• _ACTIVITY_:
Show all lines from the data that include the word "MOAI".

• _EXERCISE MATERIALS_:
━━━━━━

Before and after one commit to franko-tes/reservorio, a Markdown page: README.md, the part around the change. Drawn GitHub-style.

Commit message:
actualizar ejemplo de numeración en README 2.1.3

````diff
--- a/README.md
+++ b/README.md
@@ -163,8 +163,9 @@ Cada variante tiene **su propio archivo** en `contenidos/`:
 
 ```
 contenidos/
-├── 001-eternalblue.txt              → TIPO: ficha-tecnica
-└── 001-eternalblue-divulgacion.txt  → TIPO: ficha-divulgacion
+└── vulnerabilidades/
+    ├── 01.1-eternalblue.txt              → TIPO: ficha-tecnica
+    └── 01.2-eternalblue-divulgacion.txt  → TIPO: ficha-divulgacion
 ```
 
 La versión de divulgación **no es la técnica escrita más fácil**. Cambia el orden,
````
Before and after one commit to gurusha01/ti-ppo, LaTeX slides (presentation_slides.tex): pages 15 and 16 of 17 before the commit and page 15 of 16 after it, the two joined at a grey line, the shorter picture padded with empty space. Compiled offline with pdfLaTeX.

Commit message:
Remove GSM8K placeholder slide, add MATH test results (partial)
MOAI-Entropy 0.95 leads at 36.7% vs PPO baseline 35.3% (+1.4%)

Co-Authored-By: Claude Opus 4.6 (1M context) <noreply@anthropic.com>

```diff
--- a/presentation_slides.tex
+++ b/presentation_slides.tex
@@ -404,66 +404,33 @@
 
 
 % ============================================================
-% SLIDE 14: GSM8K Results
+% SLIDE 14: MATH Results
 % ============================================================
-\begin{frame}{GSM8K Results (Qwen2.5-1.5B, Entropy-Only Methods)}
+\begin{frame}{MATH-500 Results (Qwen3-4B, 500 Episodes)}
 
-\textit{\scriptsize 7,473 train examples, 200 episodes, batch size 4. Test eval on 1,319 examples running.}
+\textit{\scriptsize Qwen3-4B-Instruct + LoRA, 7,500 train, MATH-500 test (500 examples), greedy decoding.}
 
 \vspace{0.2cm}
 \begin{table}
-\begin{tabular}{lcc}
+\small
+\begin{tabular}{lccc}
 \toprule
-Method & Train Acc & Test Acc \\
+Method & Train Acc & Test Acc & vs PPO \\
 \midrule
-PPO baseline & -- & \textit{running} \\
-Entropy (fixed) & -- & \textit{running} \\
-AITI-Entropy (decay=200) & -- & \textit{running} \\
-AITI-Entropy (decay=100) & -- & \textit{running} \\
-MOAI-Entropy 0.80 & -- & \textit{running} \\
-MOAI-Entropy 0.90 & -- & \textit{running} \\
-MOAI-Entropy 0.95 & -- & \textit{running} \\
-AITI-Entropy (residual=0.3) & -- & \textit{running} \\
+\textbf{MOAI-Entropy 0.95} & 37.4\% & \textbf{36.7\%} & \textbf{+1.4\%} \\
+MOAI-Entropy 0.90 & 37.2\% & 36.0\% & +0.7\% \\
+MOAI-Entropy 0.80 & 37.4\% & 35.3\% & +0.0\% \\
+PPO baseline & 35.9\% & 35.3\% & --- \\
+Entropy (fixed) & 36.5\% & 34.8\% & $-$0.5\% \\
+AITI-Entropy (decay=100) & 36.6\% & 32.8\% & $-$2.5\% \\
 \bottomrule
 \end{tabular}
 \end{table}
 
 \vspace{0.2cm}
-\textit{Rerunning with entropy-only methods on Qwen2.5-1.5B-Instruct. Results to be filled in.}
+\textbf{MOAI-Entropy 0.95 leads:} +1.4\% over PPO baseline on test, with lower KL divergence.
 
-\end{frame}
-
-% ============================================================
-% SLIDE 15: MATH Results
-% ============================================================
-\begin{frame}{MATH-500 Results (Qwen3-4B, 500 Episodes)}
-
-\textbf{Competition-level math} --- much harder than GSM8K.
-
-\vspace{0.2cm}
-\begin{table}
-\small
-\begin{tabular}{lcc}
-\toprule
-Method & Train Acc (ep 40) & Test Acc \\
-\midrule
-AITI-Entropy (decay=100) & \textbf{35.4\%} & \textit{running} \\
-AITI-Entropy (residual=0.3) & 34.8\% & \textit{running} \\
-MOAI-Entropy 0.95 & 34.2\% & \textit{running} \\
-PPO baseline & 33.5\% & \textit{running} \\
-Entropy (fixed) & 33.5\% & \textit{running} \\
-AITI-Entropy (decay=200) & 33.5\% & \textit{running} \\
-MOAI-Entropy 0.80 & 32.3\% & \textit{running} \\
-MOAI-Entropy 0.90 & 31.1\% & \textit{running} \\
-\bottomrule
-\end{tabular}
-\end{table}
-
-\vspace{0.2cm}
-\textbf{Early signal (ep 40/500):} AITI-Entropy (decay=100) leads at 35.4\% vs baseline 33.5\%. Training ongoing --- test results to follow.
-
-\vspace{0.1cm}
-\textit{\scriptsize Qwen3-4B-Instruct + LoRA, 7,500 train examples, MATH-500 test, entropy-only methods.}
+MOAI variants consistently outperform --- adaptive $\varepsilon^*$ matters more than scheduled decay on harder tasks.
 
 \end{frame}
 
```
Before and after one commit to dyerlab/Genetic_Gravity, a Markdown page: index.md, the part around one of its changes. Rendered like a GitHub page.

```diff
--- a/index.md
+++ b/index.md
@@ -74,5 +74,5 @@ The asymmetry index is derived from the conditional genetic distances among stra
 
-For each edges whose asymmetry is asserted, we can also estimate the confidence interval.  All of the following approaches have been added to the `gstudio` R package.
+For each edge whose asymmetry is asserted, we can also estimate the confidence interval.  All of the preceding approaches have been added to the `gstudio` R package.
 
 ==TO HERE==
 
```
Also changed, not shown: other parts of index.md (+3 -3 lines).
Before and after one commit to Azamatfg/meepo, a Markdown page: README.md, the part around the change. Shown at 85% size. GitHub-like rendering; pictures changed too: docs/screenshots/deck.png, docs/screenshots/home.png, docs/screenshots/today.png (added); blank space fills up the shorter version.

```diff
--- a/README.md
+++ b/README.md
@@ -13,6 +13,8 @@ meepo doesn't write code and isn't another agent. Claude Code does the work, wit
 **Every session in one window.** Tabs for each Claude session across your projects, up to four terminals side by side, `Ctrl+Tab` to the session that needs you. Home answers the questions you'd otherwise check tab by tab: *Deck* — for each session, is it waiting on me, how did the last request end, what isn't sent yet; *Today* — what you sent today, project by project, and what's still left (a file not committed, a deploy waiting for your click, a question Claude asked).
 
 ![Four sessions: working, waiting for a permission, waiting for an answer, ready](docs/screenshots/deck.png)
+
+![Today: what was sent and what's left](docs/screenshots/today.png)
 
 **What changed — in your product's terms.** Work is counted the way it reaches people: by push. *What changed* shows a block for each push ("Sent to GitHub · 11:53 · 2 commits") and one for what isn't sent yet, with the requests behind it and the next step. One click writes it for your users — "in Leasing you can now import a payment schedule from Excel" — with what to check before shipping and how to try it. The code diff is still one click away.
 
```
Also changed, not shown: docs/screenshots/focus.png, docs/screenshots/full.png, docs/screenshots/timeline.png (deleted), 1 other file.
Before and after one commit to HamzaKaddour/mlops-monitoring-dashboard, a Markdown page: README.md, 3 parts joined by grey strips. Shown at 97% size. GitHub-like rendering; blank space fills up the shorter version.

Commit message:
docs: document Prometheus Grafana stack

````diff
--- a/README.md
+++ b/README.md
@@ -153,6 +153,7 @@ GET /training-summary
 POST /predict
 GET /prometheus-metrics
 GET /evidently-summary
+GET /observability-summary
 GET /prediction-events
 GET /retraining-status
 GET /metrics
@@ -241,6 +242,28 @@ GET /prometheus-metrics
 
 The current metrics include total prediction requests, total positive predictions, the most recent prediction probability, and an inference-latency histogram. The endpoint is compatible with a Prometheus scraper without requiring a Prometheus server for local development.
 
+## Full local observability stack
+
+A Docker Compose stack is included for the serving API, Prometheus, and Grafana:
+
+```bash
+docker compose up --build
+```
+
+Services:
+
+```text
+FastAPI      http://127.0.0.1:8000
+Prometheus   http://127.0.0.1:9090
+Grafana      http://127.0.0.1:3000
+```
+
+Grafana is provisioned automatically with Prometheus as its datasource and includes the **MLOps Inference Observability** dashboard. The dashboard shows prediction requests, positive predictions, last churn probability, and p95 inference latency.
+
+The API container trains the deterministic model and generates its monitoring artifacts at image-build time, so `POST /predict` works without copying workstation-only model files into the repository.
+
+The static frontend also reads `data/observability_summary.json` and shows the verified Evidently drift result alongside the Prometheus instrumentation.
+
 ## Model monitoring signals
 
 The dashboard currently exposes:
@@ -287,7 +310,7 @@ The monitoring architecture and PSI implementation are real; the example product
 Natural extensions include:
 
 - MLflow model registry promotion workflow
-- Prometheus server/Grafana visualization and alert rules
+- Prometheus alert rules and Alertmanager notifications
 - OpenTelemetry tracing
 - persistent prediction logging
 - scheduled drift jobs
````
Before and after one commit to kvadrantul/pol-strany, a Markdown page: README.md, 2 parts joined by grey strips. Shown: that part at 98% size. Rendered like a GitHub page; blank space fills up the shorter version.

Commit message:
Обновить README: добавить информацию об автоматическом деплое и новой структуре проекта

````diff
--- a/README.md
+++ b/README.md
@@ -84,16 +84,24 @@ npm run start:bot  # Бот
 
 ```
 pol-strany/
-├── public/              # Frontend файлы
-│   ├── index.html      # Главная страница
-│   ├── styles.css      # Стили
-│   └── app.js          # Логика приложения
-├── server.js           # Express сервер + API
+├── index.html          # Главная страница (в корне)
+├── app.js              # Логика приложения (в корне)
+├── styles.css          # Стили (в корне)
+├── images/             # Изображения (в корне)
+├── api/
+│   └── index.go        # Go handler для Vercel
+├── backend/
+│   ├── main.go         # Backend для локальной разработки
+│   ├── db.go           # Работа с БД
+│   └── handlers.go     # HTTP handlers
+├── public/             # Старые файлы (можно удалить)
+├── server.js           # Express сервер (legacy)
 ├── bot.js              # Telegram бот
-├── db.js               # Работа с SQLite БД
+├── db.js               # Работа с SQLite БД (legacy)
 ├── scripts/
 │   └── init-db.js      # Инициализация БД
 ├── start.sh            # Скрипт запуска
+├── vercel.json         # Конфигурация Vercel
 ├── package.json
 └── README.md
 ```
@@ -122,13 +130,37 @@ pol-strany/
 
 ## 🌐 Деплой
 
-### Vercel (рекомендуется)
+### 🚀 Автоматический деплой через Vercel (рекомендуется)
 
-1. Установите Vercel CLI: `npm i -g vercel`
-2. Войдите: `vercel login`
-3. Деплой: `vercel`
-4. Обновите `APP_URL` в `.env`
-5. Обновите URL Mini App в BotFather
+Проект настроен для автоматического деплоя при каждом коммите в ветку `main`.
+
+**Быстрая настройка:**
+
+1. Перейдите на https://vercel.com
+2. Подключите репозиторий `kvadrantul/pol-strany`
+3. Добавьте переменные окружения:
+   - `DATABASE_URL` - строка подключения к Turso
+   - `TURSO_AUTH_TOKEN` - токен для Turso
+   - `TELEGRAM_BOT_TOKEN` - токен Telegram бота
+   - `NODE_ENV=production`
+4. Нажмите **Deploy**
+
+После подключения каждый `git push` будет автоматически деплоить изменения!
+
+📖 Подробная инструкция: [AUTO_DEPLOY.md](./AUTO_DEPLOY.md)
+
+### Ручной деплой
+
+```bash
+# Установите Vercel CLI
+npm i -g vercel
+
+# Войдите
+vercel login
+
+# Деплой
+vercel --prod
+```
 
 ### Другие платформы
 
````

━━━━━━

• _WRITTEN REPLY_:
MOAI-Entropy 0.95 leads at 36.7% vs PPO baseline 35.3% (+1.4%)
-MOAI-Entropy 0.80 & -- & \textit{running} \\
-MOAI-Entropy 0.90 & -- & \textit{running} \\
-MOAI-Entropy 0.95 & -- & \textit{running} \\
+\textbf{MOAI-Entropy 0.95} & 37.4\% & \textbf{36.7\%} & \textbf{+1.4\%} \\
+MOAI-Entropy 0.90 & 37.2\% & 36.0\% & +0.7\% \\
+MOAI-Entropy 0.80 & 37.4\% & 35.3\% & +0.0\% \\
+\textbf{MOAI-Entropy 0.95 leads:} +1.4\% over PPO baseline on test, with lower KL divergence.
-MOAI-Entropy 0.95 & 34.2\% & \textit{running} \\
-MOAI-Entropy 0.80 & 32.3\% & \textit{running} \\
-MOAI-Entropy 0.90 & 31.1\% & \textit{running} \\
+MOAI variants consistently outperform --- adaptive $\varepsilon^*$ matters more than scheduled decay on harder tasks.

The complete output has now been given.